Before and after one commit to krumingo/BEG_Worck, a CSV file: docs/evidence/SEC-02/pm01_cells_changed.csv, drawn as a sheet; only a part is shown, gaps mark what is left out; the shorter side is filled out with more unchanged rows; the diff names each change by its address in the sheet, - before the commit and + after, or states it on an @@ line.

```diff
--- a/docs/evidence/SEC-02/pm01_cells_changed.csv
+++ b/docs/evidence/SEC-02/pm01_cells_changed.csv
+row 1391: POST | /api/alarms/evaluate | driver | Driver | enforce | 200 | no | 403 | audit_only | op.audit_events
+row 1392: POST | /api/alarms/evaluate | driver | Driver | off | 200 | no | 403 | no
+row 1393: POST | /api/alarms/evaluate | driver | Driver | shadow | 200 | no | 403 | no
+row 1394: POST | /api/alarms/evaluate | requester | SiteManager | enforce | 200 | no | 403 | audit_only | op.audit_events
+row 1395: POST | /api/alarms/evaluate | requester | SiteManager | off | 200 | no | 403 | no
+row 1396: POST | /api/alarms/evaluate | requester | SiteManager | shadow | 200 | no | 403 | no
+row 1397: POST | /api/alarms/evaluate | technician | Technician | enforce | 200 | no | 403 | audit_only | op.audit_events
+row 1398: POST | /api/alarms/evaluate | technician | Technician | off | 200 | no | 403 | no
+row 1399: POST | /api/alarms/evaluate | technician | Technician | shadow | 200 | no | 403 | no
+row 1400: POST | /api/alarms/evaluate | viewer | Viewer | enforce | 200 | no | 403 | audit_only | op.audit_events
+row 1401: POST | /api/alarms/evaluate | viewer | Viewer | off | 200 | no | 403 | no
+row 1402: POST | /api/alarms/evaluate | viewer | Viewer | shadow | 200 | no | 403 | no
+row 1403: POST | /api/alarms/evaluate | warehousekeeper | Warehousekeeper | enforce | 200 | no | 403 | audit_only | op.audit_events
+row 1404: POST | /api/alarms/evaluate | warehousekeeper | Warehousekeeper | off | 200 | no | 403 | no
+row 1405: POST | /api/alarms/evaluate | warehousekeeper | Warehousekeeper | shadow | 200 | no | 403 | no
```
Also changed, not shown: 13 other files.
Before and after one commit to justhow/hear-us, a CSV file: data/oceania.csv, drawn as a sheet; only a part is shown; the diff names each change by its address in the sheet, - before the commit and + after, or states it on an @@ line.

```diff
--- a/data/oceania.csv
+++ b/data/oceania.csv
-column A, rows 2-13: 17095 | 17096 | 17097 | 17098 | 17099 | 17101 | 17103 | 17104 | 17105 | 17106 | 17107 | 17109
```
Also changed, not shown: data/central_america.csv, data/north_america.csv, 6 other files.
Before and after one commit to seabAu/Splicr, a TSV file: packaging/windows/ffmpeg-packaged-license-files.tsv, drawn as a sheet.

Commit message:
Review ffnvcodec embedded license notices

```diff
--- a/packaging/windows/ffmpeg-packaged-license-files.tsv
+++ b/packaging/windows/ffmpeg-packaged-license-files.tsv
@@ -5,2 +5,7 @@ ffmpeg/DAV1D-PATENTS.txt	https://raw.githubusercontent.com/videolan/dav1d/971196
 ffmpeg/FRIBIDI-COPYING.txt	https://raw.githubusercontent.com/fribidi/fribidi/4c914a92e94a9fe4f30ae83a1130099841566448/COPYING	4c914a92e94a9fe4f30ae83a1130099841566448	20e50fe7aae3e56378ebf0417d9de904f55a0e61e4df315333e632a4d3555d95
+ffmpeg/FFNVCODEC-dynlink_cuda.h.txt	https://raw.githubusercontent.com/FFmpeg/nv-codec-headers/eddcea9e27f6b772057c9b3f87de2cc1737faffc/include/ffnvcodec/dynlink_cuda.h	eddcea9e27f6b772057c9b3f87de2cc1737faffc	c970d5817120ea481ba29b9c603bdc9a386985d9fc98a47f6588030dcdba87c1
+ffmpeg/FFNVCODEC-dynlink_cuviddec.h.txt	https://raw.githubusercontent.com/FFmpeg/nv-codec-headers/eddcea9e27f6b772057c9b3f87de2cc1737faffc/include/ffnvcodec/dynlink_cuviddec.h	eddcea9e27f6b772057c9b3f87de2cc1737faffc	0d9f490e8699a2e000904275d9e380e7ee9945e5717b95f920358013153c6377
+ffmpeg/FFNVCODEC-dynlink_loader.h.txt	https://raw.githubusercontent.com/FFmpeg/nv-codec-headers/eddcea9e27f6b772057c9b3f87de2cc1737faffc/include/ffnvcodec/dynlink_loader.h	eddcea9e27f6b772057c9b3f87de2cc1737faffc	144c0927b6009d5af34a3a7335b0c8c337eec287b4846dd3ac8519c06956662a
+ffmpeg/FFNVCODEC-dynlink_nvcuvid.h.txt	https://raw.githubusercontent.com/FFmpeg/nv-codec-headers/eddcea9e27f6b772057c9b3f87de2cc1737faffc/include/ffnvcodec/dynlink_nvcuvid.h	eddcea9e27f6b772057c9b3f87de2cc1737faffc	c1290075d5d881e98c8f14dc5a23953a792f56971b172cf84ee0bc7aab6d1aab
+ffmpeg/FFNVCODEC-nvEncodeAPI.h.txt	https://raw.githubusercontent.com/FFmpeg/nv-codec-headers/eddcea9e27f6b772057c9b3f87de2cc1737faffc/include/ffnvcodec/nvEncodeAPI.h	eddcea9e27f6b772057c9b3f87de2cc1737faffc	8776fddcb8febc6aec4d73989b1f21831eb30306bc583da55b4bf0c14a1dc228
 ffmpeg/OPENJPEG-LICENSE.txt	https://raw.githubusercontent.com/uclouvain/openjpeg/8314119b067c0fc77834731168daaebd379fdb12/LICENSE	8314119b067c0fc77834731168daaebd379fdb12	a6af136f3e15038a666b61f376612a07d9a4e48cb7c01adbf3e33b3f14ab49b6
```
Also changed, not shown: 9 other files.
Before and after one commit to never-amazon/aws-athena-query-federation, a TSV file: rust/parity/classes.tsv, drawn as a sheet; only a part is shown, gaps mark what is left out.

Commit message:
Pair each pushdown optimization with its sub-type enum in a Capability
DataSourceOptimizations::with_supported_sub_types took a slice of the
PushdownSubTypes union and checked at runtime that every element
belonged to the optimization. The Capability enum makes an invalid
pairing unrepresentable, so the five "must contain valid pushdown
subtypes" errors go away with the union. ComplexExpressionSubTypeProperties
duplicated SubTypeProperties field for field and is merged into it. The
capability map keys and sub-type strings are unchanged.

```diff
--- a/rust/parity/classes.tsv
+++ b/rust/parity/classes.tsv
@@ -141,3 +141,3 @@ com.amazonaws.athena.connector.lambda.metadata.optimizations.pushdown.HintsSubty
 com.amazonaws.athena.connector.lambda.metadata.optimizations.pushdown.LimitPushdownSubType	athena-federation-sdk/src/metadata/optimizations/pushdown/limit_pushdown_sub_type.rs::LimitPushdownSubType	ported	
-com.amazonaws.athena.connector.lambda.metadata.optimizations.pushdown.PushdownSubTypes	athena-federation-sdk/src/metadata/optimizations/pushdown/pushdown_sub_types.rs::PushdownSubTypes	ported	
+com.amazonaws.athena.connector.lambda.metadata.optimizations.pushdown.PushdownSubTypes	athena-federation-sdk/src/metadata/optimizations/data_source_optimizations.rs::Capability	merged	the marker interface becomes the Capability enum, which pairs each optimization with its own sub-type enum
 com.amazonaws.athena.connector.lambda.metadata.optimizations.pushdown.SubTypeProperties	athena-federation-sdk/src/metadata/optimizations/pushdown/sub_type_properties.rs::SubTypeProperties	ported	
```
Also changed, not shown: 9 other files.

**********

Instructions to follow:
What is needed is a copy of every line above in which "drawn" appears.

Exercise output:
Before and after one commit to krumingo/BEG_Worck, a CSV file: docs/evidence/SEC-02/pm01_cells_changed.csv, drawn as a sheet; only a part is shown, gaps mark what is left out; the shorter side is filled out with more unchanged rows; the diff names each change by its address in the sheet, - before the commit and + after, or states it on an @@ line.
Before and after one commit to justhow/hear-us, a CSV file: data/oceania.csv, drawn as a sheet; only a part is shown; the diff names each change by its address in the sheet, - before the commit and + after, or states it on an @@ line.
Before and after one commit to seabAu/Splicr, a TSV file: packaging/windows/ffmpeg-packaged-license-files.tsv, drawn as a sheet.
Before and after one commit to never-amazon/aws-athena-query-federation, a TSV file: rust/parity/classes.tsv, drawn as a sheet; only a part is shown, gaps mark what is left out.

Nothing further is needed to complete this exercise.